The White House recently convened a top-level summit of more than 30 nations to consider a growing cyber threat to national sovereignty and the basic functioning of government and industries — ransomware attacks.

The National Security Council hosting such a convocation on the heels of one of the worst periods of ransomware attacks underscores what many of us in law enforcement have been saying for years — that the need for sweeping action by the federal government has never been greater. 

As shocking as it may sound, government does not require critical U.S. businesses to report hacking attempts, something I and several other senior law enforcement officials have been pressing for years. Pending legislation with support from Homeland Security officials and lawmakers indicates that might soon change.

While such a mandate would allow us to get a handle on the breadth of the criminality, it’s just a start. Until there is a broad-based coordinated response and a greater sense of urgency from federal leadership and corporations, paying the ransom may be the only reasonable option, and I say this as a former FBI official tasked with combatting cybercrime.

Here’s why:

First, victims typically can’t get help from the government in a ransomware attack. That’s not because government leaders don’t want to help. Rather, it’s because government lacks the manpower and the resources to deal with the growing number of attacks.

Our understanding of the scope of the problem is incomplete because many companies don’t report when they’ve been hacked. But what we do know is troubling, with the Department of Justice reporting that U.S. companies and organizations paid some $350 million in ransom in 2020, an increase of more than 300 percent from the previous year. In just one year, from 2018 to 2019, the FBI reported a 37 percent annual increase in reported ransomware cases. 

Immediately after leaving government, I led an information security and incident response practice in the private sector where our team responded to nearly 2,000 breaches over a 2.5-year period. The targets of these attacks ran the gamut — from local governments to large companies. We found that while federal and state law enforcement have outstanding people investigating cyber intrusions, they are under-resourced and outnumbered.

Second, many ransomware attacks, especially when the target provides services central to people’s lives, must be managed immediately, a dynamic exacerbated by the lack of federal and state law enforcement workforce. In just one example during my tenure in the private sector, a large East Coast city was the victim of a ransomware attack. Within hours of discovering the incident, citizens were facing a possible disruption to police operations with emergency communications unavailable, no access to local court dockets and potential loss of key utility services. The city paid the ransom. 

Third, cyber attackers are stepping up crimes against the more vulnerable small- and medium-sized businesses that lack adequate defenses. The attackers know that these companies must weigh the ransom demand against the cost of permanent damage to reputation. Paying a ransom often is the more reasonable solution when the alternative can be an existential threat that evaporates shareholder confidence or shutters the company.

The lessons of the last several years point to a few basics. Organizations must have a team and processes in place to deter attacks and then quickly detect and respond when one occurs.
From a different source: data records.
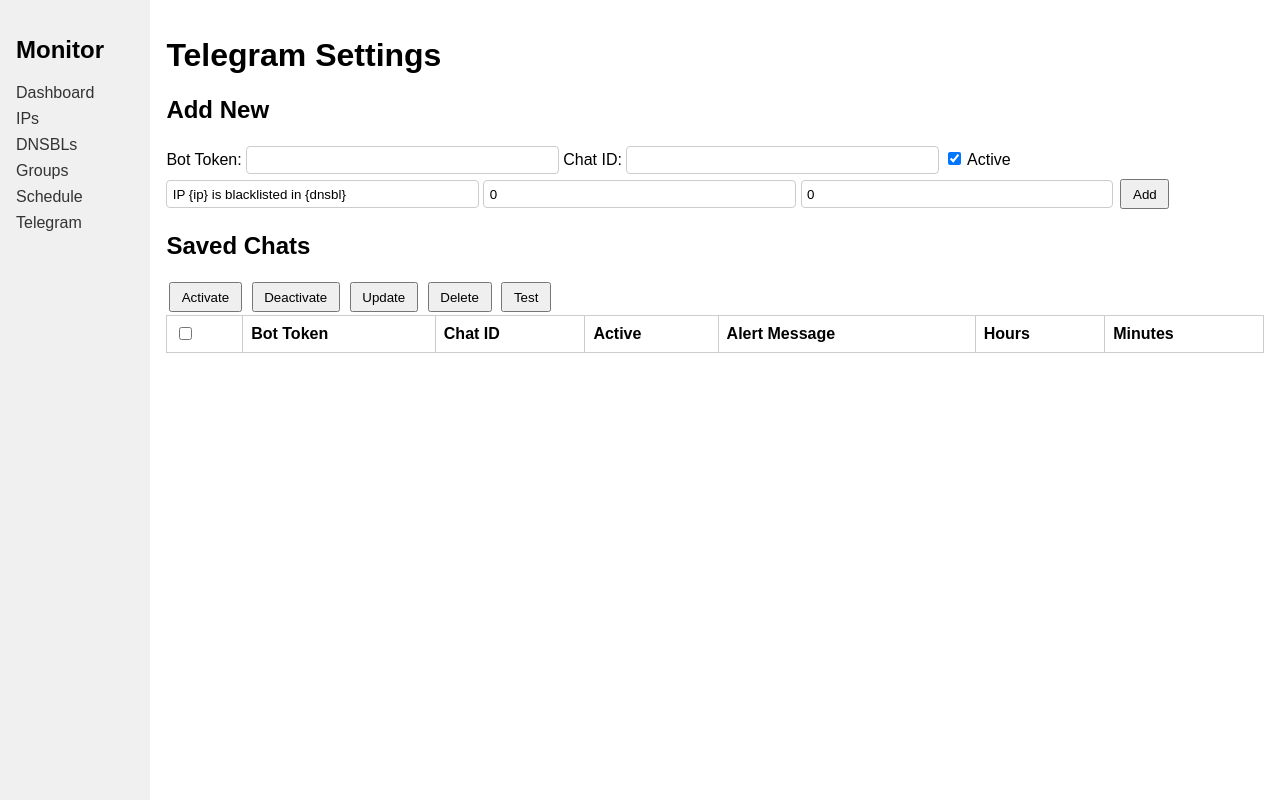
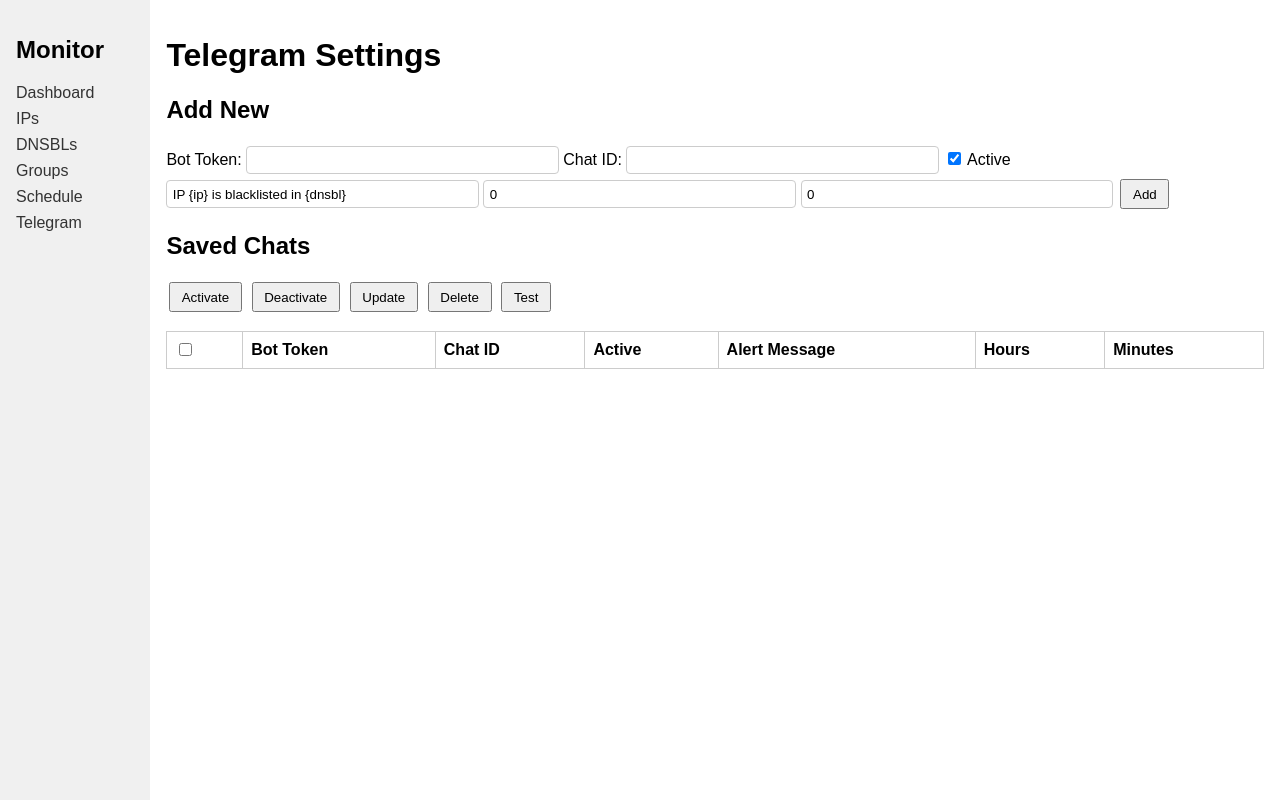
Before and after one commit to Lavine12/Bash, a Flask app: page /telegram in a window 1280 px wide. Run offline with Flask 3, Linux system fonts and the light colour scheme; data comes from the database, SQL or seed files in the repository; data that the repository does not hold is empty.

Commit message:
Increase spacing between Telegram action buttons and table

```diff
--- a/blacklist_monitor/static/style.css
+++ b/blacklist_monitor/static/style.css
@@ -74,3 +74,8 @@
 .row-excluded { opacity: 0.6; }
 .status-listed { color: #b00000; font-weight: bold; }
 .status-clean { color: #009000; }
+
+/* Add spacing between the action buttons and the table */
+.action-buttons {
+    margin-bottom: 1em;
+}
--- a/blacklist_monitor/templates/telegram.html
+++ b/blacklist_monitor/templates/telegram.html
@@ -17,7 +17,7 @@
 
 <h2>Saved Chats</h2>
 <form method="post">
-    <div>
+    <div class="action-buttons">
         <button type="submit" name="action" value="Activate">Activate</button>
         <button type="submit" name="action" value="Deactivate">Deactivate</button>
         <button type="submit" name="action" value="Update">Update</button>
```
A basic response package should include data forensics and incident response capabilities to identify how a perpetrator infiltrated a system and correct it fast, outside legal counsel to guide an investigation and provide legal notifications, and crisis communications to convey information to key audiences.

Cybercrime has upended the traditional default to law enforcement when a crime occurs. Until a better arsenal exists to defeat threats, until the federal government acts with force and alacrity to counteract growing criminality, companies must be prepared to go it alone — and in dire situations, even consider paying the ransom.

Robert Anderson, Jr. is CEO of Cyber Defense Labs, previously served more than 20 years in the FBI and was a leader of its Criminal, Cyber, Response and Services branch.

Tags cyber crime cybersecurity Ransom attacks Ransomware Robert Anderson Technology
See all Hill.TV See all Video

Most Popular

Load more


See all Video